◆ **Required action**:
What must be returned is the number of lines in the records holding the word "soldi", with no other text.

== Input data

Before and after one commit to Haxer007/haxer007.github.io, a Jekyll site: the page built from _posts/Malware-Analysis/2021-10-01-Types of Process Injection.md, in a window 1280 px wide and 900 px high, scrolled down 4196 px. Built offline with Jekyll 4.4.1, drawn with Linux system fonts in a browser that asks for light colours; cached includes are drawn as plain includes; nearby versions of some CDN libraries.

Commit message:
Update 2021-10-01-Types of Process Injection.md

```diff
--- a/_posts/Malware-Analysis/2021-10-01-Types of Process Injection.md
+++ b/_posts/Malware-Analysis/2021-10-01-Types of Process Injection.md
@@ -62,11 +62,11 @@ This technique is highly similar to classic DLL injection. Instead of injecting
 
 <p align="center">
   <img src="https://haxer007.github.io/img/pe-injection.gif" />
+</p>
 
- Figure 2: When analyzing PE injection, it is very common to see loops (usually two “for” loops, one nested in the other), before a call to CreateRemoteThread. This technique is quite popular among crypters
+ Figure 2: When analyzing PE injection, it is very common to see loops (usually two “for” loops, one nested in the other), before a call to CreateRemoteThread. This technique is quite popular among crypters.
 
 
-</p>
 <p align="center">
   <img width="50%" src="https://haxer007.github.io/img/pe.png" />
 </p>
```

====
== Input data

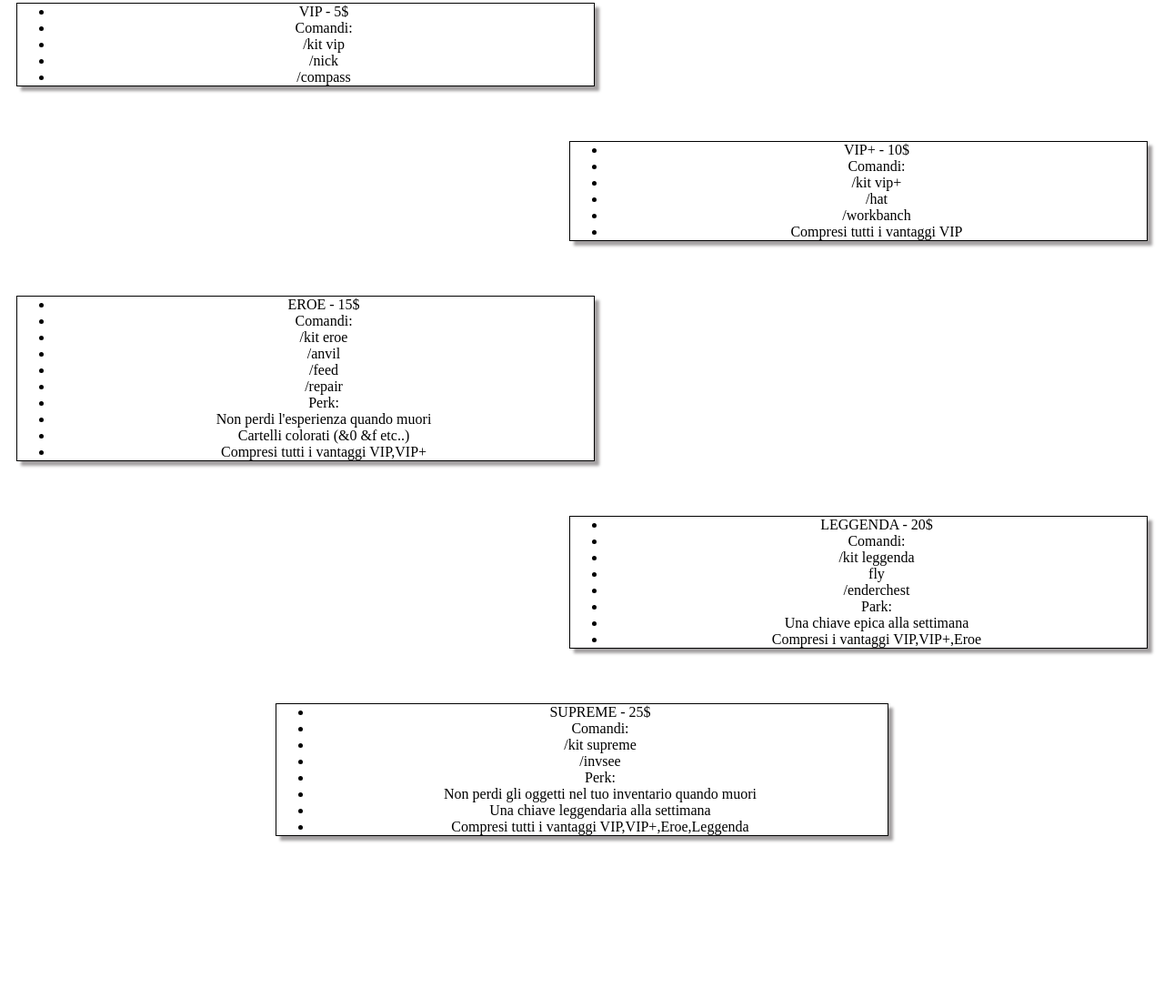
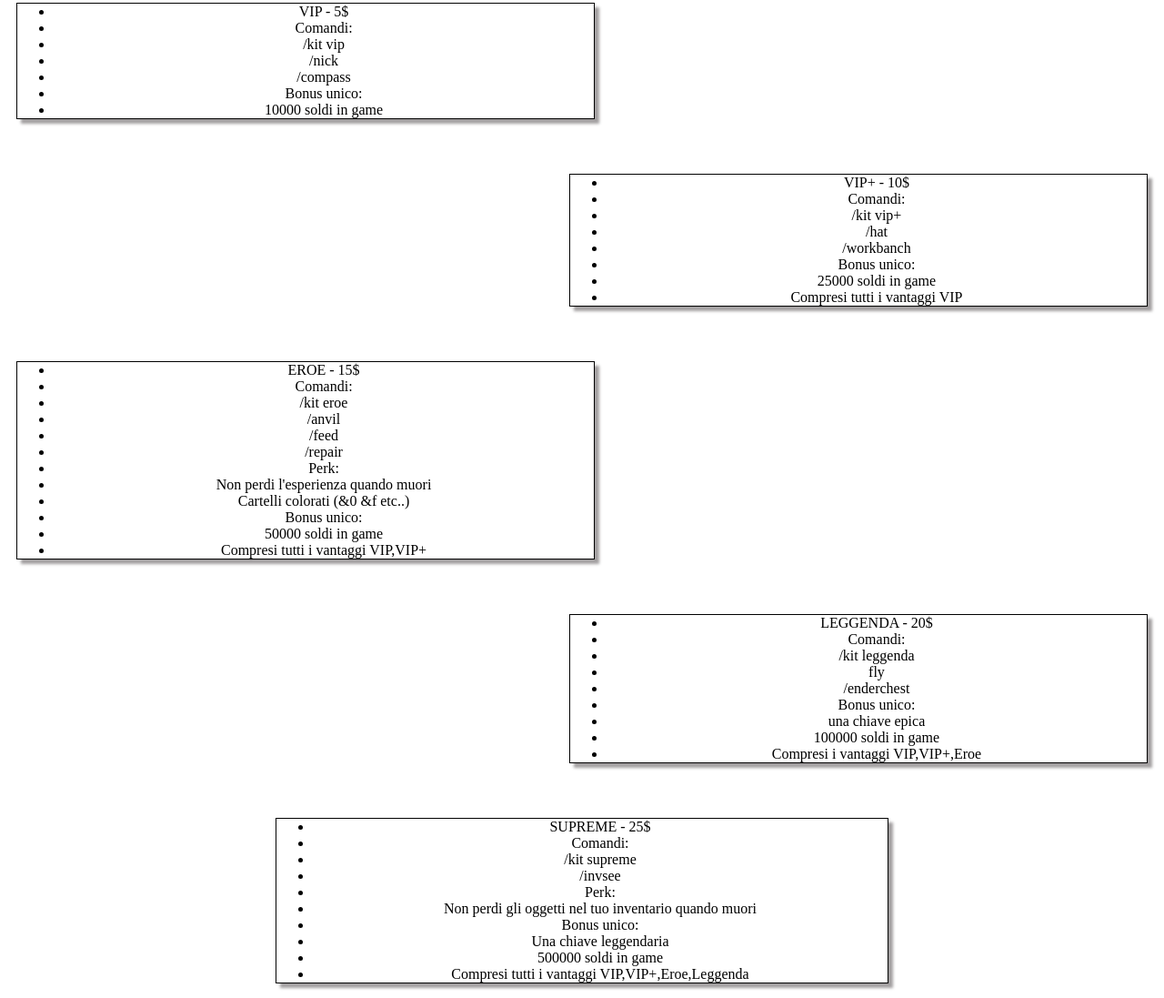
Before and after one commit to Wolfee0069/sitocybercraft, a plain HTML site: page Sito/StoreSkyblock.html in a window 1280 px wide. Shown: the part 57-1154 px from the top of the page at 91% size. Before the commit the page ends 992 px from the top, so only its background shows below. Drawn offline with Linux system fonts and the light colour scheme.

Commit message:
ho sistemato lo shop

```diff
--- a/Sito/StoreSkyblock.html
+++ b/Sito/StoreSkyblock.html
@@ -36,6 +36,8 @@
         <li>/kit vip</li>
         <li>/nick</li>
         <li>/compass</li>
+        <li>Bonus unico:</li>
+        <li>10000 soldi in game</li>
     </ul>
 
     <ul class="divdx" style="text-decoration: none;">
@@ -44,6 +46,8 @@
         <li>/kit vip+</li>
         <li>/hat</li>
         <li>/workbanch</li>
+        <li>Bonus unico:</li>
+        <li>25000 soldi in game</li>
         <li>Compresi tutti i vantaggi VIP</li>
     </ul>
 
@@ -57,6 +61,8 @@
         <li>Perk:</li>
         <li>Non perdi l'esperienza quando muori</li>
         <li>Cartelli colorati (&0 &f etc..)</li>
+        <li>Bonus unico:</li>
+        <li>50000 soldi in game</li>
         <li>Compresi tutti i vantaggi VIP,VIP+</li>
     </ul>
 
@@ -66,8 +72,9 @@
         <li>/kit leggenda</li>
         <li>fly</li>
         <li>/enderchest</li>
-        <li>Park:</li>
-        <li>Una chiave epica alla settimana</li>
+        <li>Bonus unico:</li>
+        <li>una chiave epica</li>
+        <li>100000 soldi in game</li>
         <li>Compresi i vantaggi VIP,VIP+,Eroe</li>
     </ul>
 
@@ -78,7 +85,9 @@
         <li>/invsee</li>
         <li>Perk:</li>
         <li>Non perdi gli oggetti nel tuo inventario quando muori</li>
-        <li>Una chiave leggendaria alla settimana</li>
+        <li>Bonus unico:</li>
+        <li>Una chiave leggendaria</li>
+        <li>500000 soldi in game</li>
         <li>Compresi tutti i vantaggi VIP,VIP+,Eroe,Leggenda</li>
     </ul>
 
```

====

◆ **The completed task**:
5